DATASET ENTRIES:

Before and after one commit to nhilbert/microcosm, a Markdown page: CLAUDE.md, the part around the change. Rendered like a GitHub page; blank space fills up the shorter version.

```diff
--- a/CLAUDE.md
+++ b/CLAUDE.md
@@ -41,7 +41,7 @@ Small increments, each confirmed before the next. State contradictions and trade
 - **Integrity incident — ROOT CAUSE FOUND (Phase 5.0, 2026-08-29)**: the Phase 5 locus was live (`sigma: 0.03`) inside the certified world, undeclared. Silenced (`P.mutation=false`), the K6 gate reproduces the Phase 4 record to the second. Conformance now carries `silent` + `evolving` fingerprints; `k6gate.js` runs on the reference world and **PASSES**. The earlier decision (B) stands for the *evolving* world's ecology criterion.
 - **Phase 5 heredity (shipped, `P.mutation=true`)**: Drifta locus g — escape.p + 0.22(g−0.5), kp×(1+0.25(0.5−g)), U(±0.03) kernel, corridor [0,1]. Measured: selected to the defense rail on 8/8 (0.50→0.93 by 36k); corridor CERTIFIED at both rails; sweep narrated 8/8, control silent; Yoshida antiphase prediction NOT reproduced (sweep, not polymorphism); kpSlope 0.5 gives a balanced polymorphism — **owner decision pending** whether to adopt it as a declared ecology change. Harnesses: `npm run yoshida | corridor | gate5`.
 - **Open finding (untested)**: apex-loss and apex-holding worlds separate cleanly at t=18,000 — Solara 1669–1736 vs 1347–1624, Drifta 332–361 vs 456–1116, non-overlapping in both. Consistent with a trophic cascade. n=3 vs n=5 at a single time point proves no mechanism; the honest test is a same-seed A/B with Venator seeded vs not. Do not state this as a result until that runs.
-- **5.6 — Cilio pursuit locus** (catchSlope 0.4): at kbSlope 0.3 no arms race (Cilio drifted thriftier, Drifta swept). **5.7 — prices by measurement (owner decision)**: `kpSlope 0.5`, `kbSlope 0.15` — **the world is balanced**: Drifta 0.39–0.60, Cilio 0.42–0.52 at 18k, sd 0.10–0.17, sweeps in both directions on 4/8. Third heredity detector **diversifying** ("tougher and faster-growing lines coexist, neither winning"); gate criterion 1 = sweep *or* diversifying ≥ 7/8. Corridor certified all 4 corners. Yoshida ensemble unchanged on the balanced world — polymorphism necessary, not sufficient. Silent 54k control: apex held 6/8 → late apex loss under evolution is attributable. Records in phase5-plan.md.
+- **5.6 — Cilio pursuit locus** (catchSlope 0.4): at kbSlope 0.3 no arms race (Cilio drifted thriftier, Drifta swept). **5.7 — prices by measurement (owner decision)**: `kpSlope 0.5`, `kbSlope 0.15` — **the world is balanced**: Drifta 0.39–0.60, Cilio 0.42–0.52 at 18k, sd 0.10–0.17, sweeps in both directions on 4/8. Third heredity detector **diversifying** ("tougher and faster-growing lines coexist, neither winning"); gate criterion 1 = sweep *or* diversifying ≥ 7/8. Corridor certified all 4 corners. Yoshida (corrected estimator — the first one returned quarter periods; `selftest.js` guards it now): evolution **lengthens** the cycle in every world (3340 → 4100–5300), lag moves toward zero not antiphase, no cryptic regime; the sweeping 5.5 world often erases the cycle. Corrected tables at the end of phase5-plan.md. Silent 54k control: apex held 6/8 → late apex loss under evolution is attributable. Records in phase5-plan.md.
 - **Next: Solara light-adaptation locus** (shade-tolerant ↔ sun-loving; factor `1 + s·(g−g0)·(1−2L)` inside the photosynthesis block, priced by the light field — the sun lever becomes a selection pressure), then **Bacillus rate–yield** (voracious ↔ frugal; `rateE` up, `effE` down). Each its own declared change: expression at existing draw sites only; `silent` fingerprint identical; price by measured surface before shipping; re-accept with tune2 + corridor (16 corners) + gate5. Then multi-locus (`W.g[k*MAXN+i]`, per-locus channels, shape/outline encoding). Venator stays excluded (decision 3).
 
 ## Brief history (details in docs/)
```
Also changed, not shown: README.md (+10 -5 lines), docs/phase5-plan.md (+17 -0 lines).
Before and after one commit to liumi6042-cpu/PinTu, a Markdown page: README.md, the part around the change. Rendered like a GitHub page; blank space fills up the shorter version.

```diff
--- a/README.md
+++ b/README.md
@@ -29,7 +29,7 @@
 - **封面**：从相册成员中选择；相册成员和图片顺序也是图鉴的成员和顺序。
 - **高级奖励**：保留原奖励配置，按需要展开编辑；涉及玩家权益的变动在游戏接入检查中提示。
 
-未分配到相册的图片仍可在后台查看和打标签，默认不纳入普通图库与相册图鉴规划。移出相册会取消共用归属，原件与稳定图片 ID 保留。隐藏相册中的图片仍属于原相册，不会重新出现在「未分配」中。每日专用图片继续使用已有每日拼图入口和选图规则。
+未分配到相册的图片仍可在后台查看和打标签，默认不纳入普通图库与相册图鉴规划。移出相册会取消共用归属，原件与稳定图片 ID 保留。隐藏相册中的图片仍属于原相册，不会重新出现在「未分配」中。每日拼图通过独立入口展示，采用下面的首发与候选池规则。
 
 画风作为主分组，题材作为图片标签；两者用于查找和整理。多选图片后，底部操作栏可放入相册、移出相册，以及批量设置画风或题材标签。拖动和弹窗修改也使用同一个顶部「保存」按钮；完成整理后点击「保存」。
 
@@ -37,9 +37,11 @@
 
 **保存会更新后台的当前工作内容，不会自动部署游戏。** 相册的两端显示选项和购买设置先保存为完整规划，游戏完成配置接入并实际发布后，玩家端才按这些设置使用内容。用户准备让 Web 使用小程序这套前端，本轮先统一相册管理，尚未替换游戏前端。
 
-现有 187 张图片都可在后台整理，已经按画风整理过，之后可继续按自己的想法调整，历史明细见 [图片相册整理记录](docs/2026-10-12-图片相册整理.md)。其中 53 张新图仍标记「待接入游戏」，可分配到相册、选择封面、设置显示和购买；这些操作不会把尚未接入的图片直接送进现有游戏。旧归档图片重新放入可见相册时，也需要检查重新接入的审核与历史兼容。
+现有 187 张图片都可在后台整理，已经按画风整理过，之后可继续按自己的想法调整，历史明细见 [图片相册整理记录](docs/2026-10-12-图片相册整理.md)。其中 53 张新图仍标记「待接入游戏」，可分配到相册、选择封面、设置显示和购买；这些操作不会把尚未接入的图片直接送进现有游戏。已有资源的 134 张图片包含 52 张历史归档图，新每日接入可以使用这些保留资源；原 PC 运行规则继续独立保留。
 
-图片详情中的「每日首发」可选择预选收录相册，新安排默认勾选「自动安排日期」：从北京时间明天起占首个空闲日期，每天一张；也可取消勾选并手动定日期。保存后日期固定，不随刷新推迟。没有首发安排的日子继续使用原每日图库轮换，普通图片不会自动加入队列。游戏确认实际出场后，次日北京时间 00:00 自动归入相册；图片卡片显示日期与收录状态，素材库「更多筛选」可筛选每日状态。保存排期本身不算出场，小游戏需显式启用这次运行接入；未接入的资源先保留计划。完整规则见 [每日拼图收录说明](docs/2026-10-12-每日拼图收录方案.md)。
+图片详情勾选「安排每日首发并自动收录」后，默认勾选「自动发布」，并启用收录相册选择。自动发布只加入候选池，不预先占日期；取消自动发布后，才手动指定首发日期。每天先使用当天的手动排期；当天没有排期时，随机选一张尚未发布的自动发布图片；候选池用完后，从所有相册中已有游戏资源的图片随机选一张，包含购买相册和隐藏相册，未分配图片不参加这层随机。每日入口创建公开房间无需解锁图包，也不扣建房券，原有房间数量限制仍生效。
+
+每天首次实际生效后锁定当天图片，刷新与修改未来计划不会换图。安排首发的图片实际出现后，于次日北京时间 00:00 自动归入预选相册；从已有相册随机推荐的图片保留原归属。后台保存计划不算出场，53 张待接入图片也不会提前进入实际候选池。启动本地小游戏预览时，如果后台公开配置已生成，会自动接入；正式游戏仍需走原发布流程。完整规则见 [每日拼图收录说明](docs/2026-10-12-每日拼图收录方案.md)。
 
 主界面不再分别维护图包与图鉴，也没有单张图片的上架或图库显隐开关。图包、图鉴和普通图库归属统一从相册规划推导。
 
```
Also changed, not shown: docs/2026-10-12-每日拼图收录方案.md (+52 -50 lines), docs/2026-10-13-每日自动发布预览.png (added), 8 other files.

ACTIVITY:
Show every line of the listing that includes the word "张图片都可在后台整理".

RESPONSE:
-现有 187 张图片都可在后台整理，已经按画风整理过，之后可继续按自己的想法调整，历史明细见 [图片相册整理记录](docs/2026-10-12-图片相册整理.md)。其中 53 张新图仍标记「待接入游戏」，可分配到相册、选择封面、设置显示和购买；这些操作不会把尚未接入的图片直接送进现有游戏。旧归档图片重新放入可见相册时，也需要检查重新接入的审核与历史兼容。
+现有 187 张图片都可在后台整理，已经按画风整理过，之后可继续按自己的想法调整，历史明细见 [图片相册整理记录](docs/2026-10-12-图片相册整理.md)。其中 53 张新图仍标记「待接入游戏」，可分配到相册、选择封面、设置显示和购买；这些操作不会把尚未接入的图片直接送进现有游戏。已有资源的 134 张图片包含 52 张历史归档图，新每日接入可以使用这些保留资源；原 PC 运行规则继续独立保留。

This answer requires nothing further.